The GERMAN producer of biogas tanks Lipp GmbH has entered into a partnership with the University of Mapua to research new raw materials for the production of biogas.

In a statement on Monday, the German-Philippine Chamber of Commerce and Industry (GPCCI) said Lipp would donate biogas yield testing equipment to Mapua to support his research.

“The close collaboration between industry and academia is the cornerstone of German higher and dual education and one of the main reasons for the country’s economic success. Thanks to the Lipp-Mapua partnership, we have been able to locate an important part of the German training system here in the Philippines and support research on waste-to-energy,” said Christopher Zimmer, Executive Director of GPCCI.

Biogas is generated by the anaerobic digestion of raw materials. Potential feedstocks include animal by-products, agricultural waste, vegetable and fruit waste, slurry and manure.

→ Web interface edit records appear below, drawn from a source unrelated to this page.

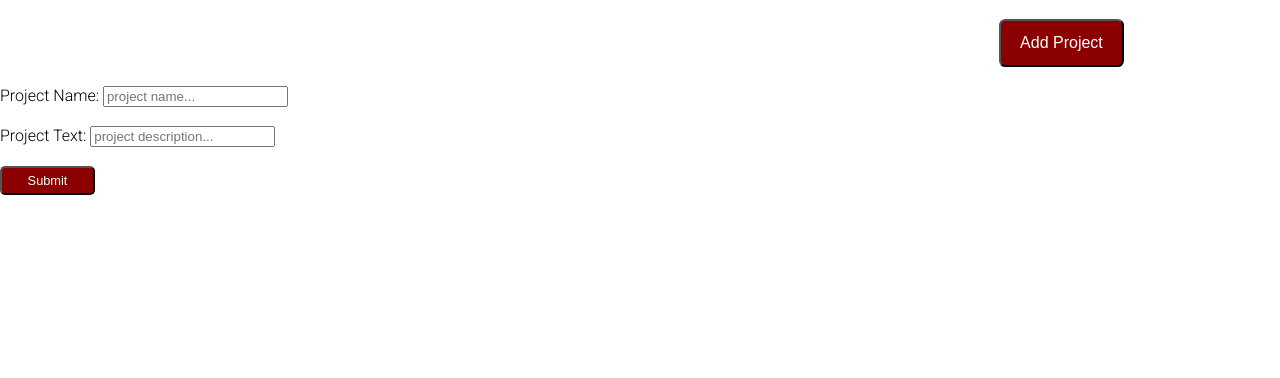
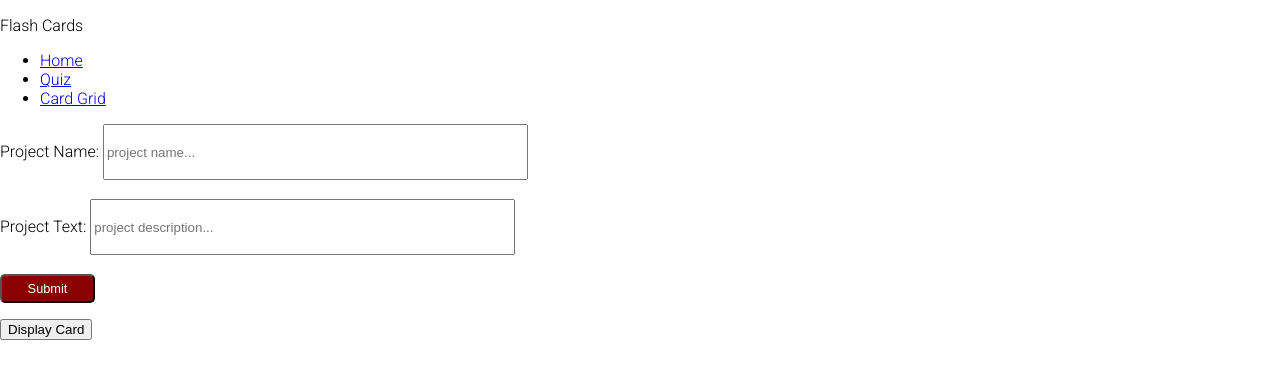
Before and after one commit to ianmbrain/flash-cards-website, a plain HTML site: page index.html in a window 1280 px wide. Drawn offline with Linux system fonts and the light colour scheme.

Commit message:
Update index.html

```diff
--- a/index.html
+++ b/index.html
@@ -20,24 +20,35 @@
 
     <link rel="stylesheet" href="style.css"/>
 </head>
+
 <body>
-    <div class="container">
-        <div class="add-project-con">
-            <button onclick = "buttonFunction()" id="add-project"> Add Project </button>
-        </div>
 
-    <!-- display project of question here -->
-        <div id="project-con">
-            <div class="project-list-container"></div>
+    <!-- header buttons -->
+    <!-- these should be <section> rather than <div> -->
+    <section class="header">
+        <div class="headerContainer">
+            <!-- nav is to navigate around the page -->
+            <nav>
+                <div class="logoContainer">
+                    <p class="portfolioLogo">Flash Cards</p>
+                </div>
+                <ul>
+                    <!-- # makes the list element clickable -->
+                    <li><a href="#" id="homeNavigation">Home</a></li>
+                    <li><a href="#" id="quizNavigation">Quiz</a></li>
+                    <li><a href="#" id="gridNavigation">Card Grid</a></li>
+                </ul>
+            </nav>
         </div>
     </div>
 
-    <form>
+    <!-- form to input and sumbit cards -->
+    <form id="projectForm">
         <div>
             <!-- div makes the elements appear on seperate lines -->
             <!-- label allows you to click on the text in html page and select the box -->
             <label for="projectName"> Project Name:</label>
-            <input type="text" id="projectName" placeholder="project name..." required>
+            <input type="text" id="projectName" placeholder="project name..." size=50 style="height: 50px;" required>
         </div>
 
         <br>
@@ -45,7 +56,7 @@
 
         <div>
             <label for="projectText"> Project Text:</label>
-            <input type="text" id="projectText" placeholder="project description..." required>
+            <input type="text" id="projectText" placeholder="project description..." size=50 style="height: 50px;" required>
         </div>
 
         <br>
@@ -57,6 +68,24 @@
         </div>
     </form>
 
-    <script src="script.js"></script>
+    <!-- quiz -->
+    <section class="display-cards" >
+        <div class="displayed-card">
+            <button id="display-card-button"> Display Card </button>
+            <div id="displaying-card">
+                <p id="card-name"></p>
+                <p id="card-text"></p>
+            </div>
+        </div>
+    </section>
+
+    <!-- container for the grid of cards -->
+    <section class="card-grid">
+        <div>
+        </div>
+    </section>
+
+    <!-- script used -->
+    <script src="cardScript.js"></script>
 </body>
 </html>
```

GPCCI added that the research partnership between Lipp and Mapua is a public-private partnership supported by the German government.

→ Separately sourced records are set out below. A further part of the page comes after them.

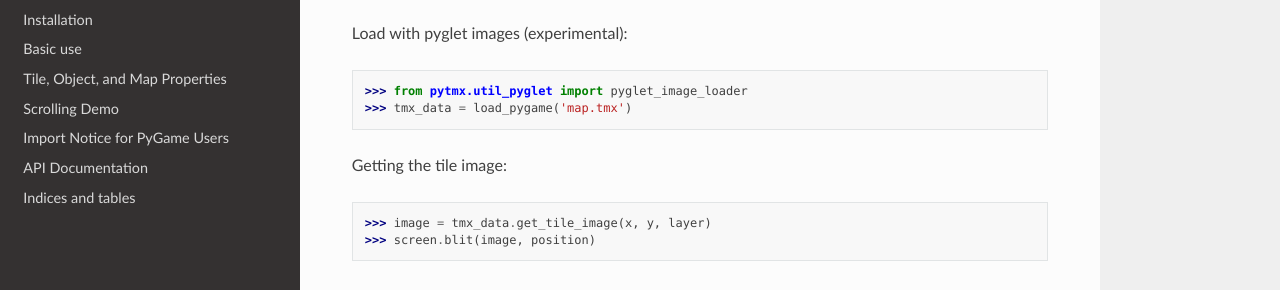
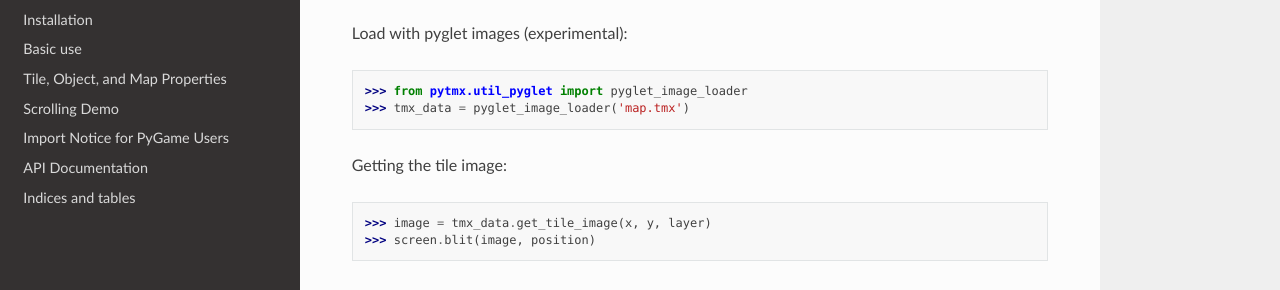
Before and after one commit to bitcraft/pytmx, a Sphinx documentation site: the page built from docs/index.rst, in a window 1280 px wide and 900 px high, scrolled down 1408 px. Shown: the part 159-449 px from the top of the window. Built offline with Sphinx 7.4.7 and the Read the Docs theme 2.0.0, drawn with Linux system fonts in a browser that asks for light colours; pages that are not in the unit, such as notebooks, are missing from menus.

Commit message:
Update index.rst

```diff
--- a/docs/index.rst
+++ b/docs/index.rst
@@ -74,7 +74,7 @@ Load with pysdl2 images (experimental):
 Load with pyglet images (experimental):
 
     >>> from pytmx.util_pyglet import pyglet_image_loader
-    >>> tmx_data = load_pygame('map.tmx')
+    >>> tmx_data = pyglet_image_loader('map.tmx')
 
 Getting the tile image:
 
```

“We welcome the opportunity to establish a biogas production laboratory here in Mapua. This will support our research and accelerate the growth of the Philippine biogas industry through industry-academia collaboration,” said Mapua University President Reynold B. Vea.

According to Lipp’s managing director, Manuel Lipp, the Philippines is a good candidate for biogas production.

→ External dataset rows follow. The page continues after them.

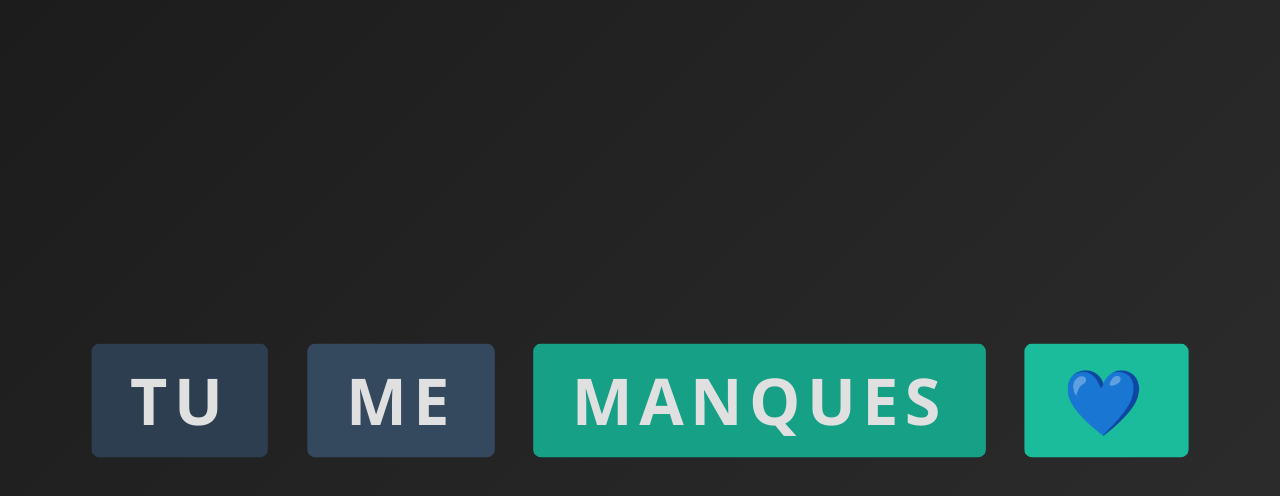
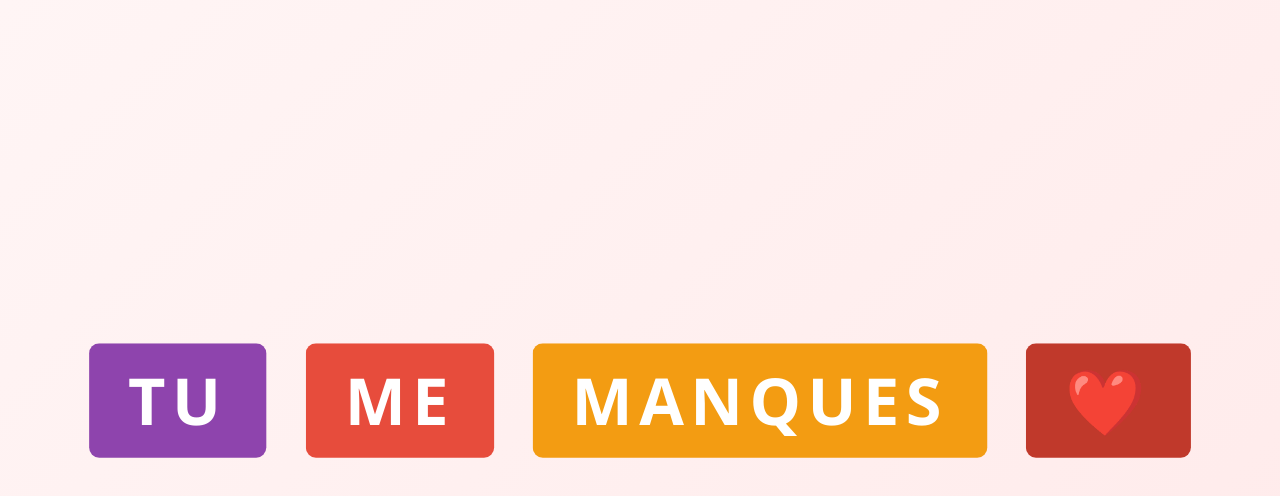
Before and after one commit to S2pid-lang/msg, a plain HTML site: page index.html in a window 1280 px wide. Drawn offline with Linux system fonts and the light colour scheme.

Commit message:
Update index.html

```diff
--- a/index.html
+++ b/index.html
@@ -5,16 +5,14 @@
     <title>De Rachael</title>
     <style>
         body {
-            background: linear-gradient(135deg, #1c1c1c 0%, #2e2e2e 100%);
-            background-size: cover;
-            background-position: center;
+            background: linear-gradient(135deg, #fff5f5, #ffeaea);
             font-family: 'Segoe UI', sans-serif;
             display: flex;
             justify-content: center;
             align-items: center;
             height: 100vh;
             margin: 0;
-            color: #e0e0e0;
+            color: #222;
         }
 
         h1 {
@@ -31,14 +29,15 @@
             animation: popIn 1s forwards;
             margin: 0 0.3em;
             padding: 0.2em 0.6em;
-            border-radius: 8px;
+            border-radius: 10px;
             font-weight: bold;
+            color: white;
         }
 
-        .word:nth-child(1) { animation-delay: 1s; background: #2c3e50; }
-        .word:nth-child(2) { animation-delay: 2s; background: #34495e; }
-        .word:nth-child(3) { animation-delay: 3s; background: #16a085; }
-        .word:nth-child(4) { animation-delay: 4s; background: #1abc9c; }
+        .word:nth-child(1) { animation-delay: 1s; background: #8e44ad; }
+        .word:nth-child(2) { animation-delay: 2s; background: #e74c3c; }
+        .word:nth-child(3) { animation-delay: 3s; background: #f39c12; }
+        .word:nth-child(4) { animation-delay: 4s; background: #c0392b; }
 
         @keyframes popIn {
             from {
@@ -56,7 +55,7 @@
                 transform: scale(1);
             }
             50% {
-                transform: scale(1.02);
+                transform: scale(1.03);
             }
         }
     </style>
@@ -66,7 +65,7 @@
         <span class="word">TU</span>
         <span class="word">ME</span>
         <span class="word">MANQUES</span>
-        <span class="word">💙</span>
+        <span class="word">❤️</span>
     </h1>
 </body>
 </html>
```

“As a tropical country, the Philippines is full of organic materials whose performance in biogas has not yet been tested. I think there is a lot of potential for biogas production in the Philippines and we want to help access that potential,” Mr. Lipp said.

GPCCI said MetPower Ventures, a unit of Metro Pacific Group, has built two utility-scale biogas plants in Mindanao for the use of Dole Philippines, located in Surallah and Polomok in South Cotabato.

“Both plants use Lipp biogas digester technology and have a combined capacity to produce 5.7 megawatts of clean energy per year. The energy generated powers Dole’s canning operations,” GPCCI said.

GPCCI said feedstock should be evaluated for biogas yield potential before investing in a biogas plant, a capability currently lacking in the Philippines.

Biomass represented only 1% of the energy mix in 2020, according to a report from the Ministry of Energy cited by the GPCCI. — Revin Mikhael D. Ochave